(Records from a data collection)
----------

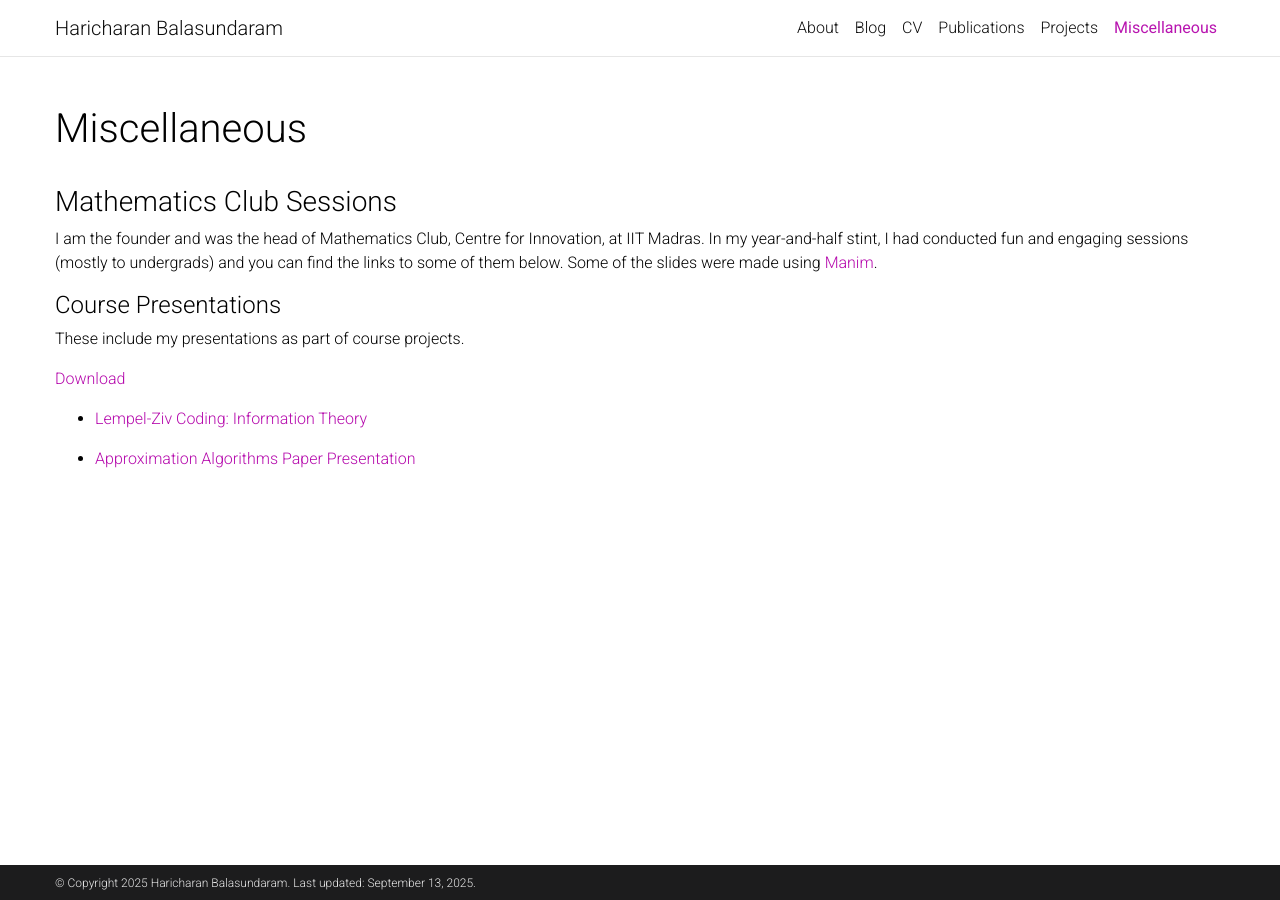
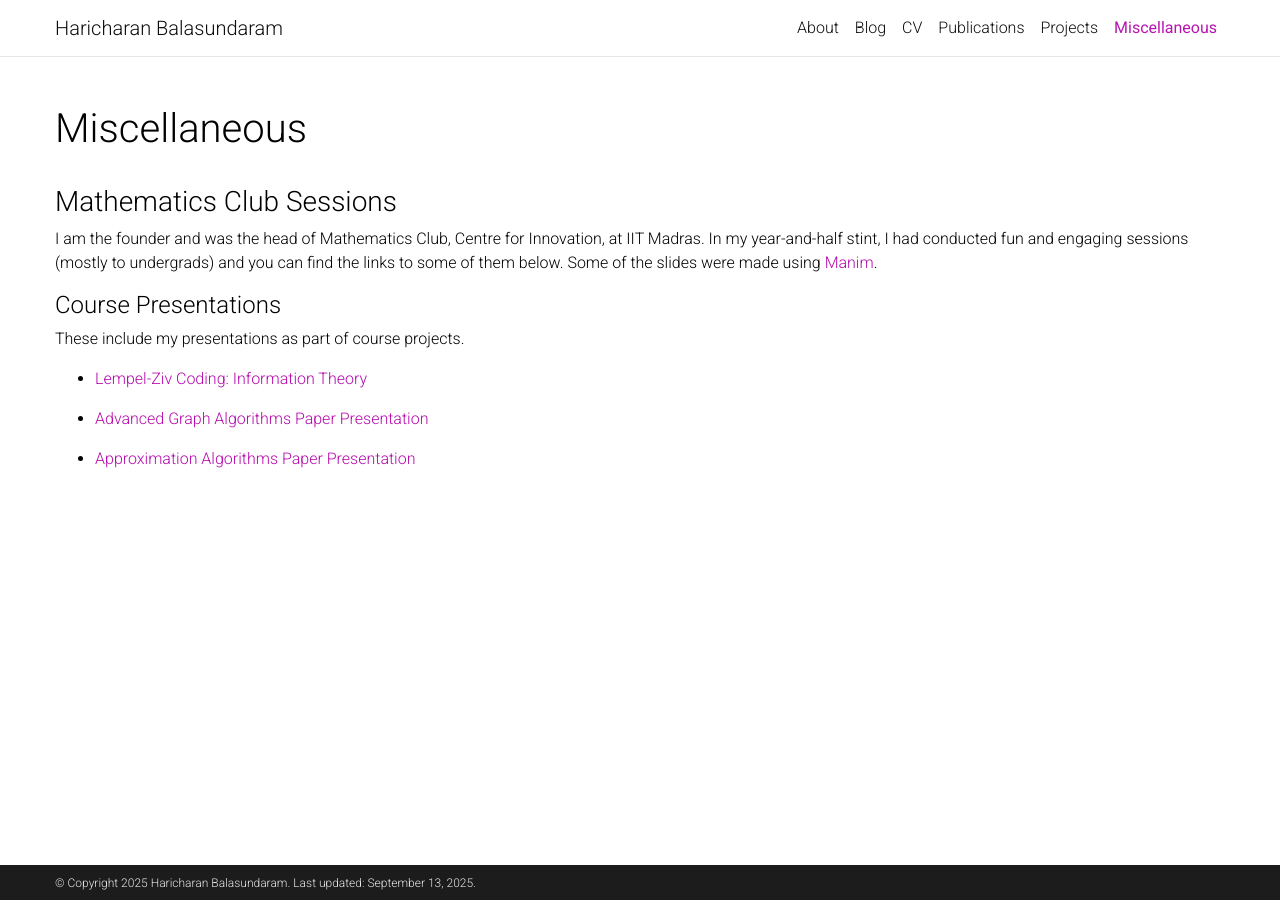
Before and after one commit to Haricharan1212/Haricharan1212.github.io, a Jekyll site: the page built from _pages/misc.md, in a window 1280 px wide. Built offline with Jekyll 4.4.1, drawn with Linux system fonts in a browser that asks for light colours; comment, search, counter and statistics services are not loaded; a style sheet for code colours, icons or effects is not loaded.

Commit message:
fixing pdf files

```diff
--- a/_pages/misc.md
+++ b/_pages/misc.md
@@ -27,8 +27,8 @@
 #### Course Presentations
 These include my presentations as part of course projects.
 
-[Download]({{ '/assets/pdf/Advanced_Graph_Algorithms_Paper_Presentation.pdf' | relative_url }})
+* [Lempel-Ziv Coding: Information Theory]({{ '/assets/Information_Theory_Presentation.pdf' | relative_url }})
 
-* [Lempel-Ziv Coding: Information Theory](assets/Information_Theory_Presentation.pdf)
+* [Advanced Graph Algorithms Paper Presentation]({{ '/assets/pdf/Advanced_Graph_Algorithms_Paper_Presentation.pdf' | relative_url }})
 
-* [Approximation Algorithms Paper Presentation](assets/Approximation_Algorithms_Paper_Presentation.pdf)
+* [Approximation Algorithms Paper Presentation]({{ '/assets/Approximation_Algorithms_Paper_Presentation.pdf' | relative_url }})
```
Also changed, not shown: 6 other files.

----------

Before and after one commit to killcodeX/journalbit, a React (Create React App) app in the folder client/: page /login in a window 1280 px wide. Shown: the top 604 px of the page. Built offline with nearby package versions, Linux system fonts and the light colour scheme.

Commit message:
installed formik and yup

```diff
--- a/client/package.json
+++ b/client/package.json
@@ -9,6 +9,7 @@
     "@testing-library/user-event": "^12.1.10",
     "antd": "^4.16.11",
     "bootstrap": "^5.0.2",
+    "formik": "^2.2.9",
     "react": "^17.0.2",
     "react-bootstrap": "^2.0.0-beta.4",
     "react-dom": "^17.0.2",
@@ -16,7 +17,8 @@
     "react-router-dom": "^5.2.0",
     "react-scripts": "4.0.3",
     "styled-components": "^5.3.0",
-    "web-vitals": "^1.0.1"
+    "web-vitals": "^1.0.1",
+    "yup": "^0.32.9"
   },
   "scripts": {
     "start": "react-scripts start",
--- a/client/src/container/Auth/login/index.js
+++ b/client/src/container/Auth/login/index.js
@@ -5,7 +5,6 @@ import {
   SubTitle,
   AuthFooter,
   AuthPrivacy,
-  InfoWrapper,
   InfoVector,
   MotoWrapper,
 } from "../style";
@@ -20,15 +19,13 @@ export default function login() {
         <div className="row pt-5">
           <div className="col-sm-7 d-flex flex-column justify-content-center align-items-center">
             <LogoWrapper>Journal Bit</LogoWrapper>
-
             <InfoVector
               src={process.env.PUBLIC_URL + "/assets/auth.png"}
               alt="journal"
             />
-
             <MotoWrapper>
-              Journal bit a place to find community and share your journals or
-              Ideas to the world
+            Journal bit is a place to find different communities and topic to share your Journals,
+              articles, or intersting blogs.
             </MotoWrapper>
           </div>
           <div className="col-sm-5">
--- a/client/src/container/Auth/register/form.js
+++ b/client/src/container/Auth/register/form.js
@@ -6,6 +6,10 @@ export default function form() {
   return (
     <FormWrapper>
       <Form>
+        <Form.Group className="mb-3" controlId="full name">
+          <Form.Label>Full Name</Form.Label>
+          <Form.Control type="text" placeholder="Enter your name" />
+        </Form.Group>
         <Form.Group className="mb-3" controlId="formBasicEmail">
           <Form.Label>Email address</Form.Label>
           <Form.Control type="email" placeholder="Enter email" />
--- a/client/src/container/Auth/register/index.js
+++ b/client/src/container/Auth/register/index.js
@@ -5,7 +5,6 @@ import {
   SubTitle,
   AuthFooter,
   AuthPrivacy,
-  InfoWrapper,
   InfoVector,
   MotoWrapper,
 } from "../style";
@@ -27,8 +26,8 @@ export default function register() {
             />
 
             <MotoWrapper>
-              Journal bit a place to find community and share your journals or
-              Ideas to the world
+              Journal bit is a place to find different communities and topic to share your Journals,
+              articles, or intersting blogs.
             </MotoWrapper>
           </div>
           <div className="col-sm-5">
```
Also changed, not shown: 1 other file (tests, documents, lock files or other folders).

----------

● **Brief**: Copy word for word the stretch of entries above from the line that has "is not loaded." through the line that has "Also changed, not shown: 6 other files.", both ends included, and nothing outside it.

● **Task solution**:
Before and after one commit to Haricharan1212/Haricharan1212.github.io, a Jekyll site: the page built from _pages/misc.md, in a window 1280 px wide. Built offline with Jekyll 4.4.1, drawn with Linux system fonts in a browser that asks for light colours; comment, search, counter and statistics services are not loaded; a style sheet for code colours, icons or effects is not loaded.

Commit message:
fixing pdf files

```diff
--- a/_pages/misc.md
+++ b/_pages/misc.md
@@ -27,8 +27,8 @@
 #### Course Presentations
 These include my presentations as part of course projects.
 
-[Download]({{ '/assets/pdf/Advanced_Graph_Algorithms_Paper_Presentation.pdf' | relative_url }})
+* [Lempel-Ziv Coding: Information Theory]({{ '/assets/Information_Theory_Presentation.pdf' | relative_url }})
 
-* [Lempel-Ziv Coding: Information Theory](assets/Information_Theory_Presentation.pdf)
+* [Advanced Graph Algorithms Paper Presentation]({{ '/assets/pdf/Advanced_Graph_Algorithms_Paper_Presentation.pdf' | relative_url }})
 
-* [Approximation Algorithms Paper Presentation](assets/Approximation_Algorithms_Paper_Presentation.pdf)
+* [Approximation Algorithms Paper Presentation]({{ '/assets/Approximation_Algorithms_Paper_Presentation.pdf' | relative_url }})
```
Also changed, not shown: 6 other files.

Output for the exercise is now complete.